Story by Ashley Traylor, News Editor
Gov. Matt Bevin delivered his State of the Commonwealth and budget address Tuesday, where he called for fully-funding the state pension systems, by proposing a 6.25 percent spending cut to state agencies.
“That is what it is going to take to balance our budget,” Bevin said. “We don’t have any alternative. The only alternative is to generate more revenue. That conversation will come with tax reform.”
Bevin will also eliminate 70 mandated programs to save money. He did not identify these 70 programs in his budget address, but he said they are “scattered throughout state government.”
Bevin and legislators have made little headway in passing a pension reform bill.
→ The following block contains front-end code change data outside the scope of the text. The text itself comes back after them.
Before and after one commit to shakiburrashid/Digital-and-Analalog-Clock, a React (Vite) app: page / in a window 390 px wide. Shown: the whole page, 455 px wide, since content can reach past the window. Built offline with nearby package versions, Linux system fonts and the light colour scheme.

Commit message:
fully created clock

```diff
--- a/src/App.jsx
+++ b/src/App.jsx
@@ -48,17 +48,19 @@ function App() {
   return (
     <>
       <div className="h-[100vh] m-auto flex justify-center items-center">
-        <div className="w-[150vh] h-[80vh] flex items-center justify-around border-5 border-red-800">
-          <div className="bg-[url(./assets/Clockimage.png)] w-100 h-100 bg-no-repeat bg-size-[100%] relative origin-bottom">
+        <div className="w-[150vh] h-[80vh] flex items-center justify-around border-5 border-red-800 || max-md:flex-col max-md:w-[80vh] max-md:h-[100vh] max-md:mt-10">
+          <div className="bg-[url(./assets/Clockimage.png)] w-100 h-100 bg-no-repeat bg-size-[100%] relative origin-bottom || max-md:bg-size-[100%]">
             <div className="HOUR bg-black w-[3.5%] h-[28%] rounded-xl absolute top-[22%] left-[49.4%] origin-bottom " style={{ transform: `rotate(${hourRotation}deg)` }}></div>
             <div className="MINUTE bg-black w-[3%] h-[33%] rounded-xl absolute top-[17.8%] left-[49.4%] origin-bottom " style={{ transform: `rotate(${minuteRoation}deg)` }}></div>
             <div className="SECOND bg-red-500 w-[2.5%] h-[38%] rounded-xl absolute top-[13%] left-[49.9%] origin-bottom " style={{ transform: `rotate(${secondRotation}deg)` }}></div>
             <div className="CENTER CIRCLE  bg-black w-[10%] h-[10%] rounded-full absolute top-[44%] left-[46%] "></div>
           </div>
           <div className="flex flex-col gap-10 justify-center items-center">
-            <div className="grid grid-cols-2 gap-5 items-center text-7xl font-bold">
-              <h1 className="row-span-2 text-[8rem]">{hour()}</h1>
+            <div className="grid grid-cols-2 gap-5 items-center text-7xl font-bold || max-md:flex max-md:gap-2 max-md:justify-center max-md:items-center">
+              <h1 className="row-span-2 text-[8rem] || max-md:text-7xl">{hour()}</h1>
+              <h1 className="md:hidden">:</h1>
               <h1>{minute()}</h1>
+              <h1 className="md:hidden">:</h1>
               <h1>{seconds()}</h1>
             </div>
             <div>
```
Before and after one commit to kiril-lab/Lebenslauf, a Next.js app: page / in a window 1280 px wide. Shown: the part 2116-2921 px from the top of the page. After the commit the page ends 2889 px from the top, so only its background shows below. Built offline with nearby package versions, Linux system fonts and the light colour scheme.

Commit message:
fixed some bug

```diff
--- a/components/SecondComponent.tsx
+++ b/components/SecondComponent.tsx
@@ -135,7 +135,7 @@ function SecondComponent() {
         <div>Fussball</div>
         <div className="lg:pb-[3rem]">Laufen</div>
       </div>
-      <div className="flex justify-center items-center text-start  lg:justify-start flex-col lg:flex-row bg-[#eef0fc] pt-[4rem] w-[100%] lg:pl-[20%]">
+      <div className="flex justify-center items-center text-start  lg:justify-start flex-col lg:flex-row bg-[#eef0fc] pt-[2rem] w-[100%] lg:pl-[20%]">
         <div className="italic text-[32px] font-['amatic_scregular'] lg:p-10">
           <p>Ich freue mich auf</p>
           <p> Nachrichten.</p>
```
Last October, Bevin unveiled “Keeping the Promise,” his 30-year plan to fix the state pension by moving state workers from defined benefit plans to 401(k)-type plans, although it did not gain enough Republican support to pass in special session at the end of 2017.
As the House and the Senate are working toward balancing the budget, Bevin said the pension system is a priority in order for Kentucky to meet its obligation to state employees.
Currently, the Kentucky Retirement System (KRS) is only 13 percent funded. Bevin broke down what 13 percent funded looked like for state workers wanting to retire. If 100 workers are retiring, he said only 13 would receive their retirement money.
While the Kentucky Teacher Retirement System (KTRS) is 56 percent funded, Bevin said that means 56 retiring teachers out of 100 teachers would receive their full retirement.
“Never once in the history of Kentucky has the ARC (Annual Required Contribution) been fully funded for all of our pension systems,” Bevin said. “Not one time, which is why we now find ourselves in a situation where they are all so severely underfunded. This year they will be funded in their entirety for the first time in the history of the Commonwealth in Kentucky.”
However with 14.5 percent of the general budget going to fund Kentucky’s pension, Bevin said it makes it difficult to protect education.
Higher education will experience a 6.25 percent reduction, along with many other state agencies.
On Jan. 17, President Bob Davies sent an email to faculty and staff regarding Bevin’s budget address. In the email, Davies said the 6.25 percent reduction correlates to a $2.7 million shortfall, which does not include an additional $4.8 million to cover pension costs. These numbers are not concrete, as Davies said the university is checking the costs with the Office of the State Budget Director.
Bevin’s proposed budget bill was posted on the Legislative Research Commission website, where the 70 programs that will no longer be funded are listed. Murray State’s one mandated program, Breathitt Veterinary Center in Hopkinsville, is not on the list for elimination.
Davies said the university welcomes feedback as they create a leadership team to discuss budgetary cuts and the university’s next step in this process.
Bevin placed emphasis on the hardships the budget cuts will have on the state, but he said we have to come together to create solutions that are necessary to balancing Kentucky’s budget and bettering the state.
“These are serious times,” Bevin said. “These are the times that try men’s souls. Nobody likes the idea of having to cut budgets. No one likes the idea of having to make these difficult decisions. There is not enough money. It is easy to throw stones without coming up with solutions.”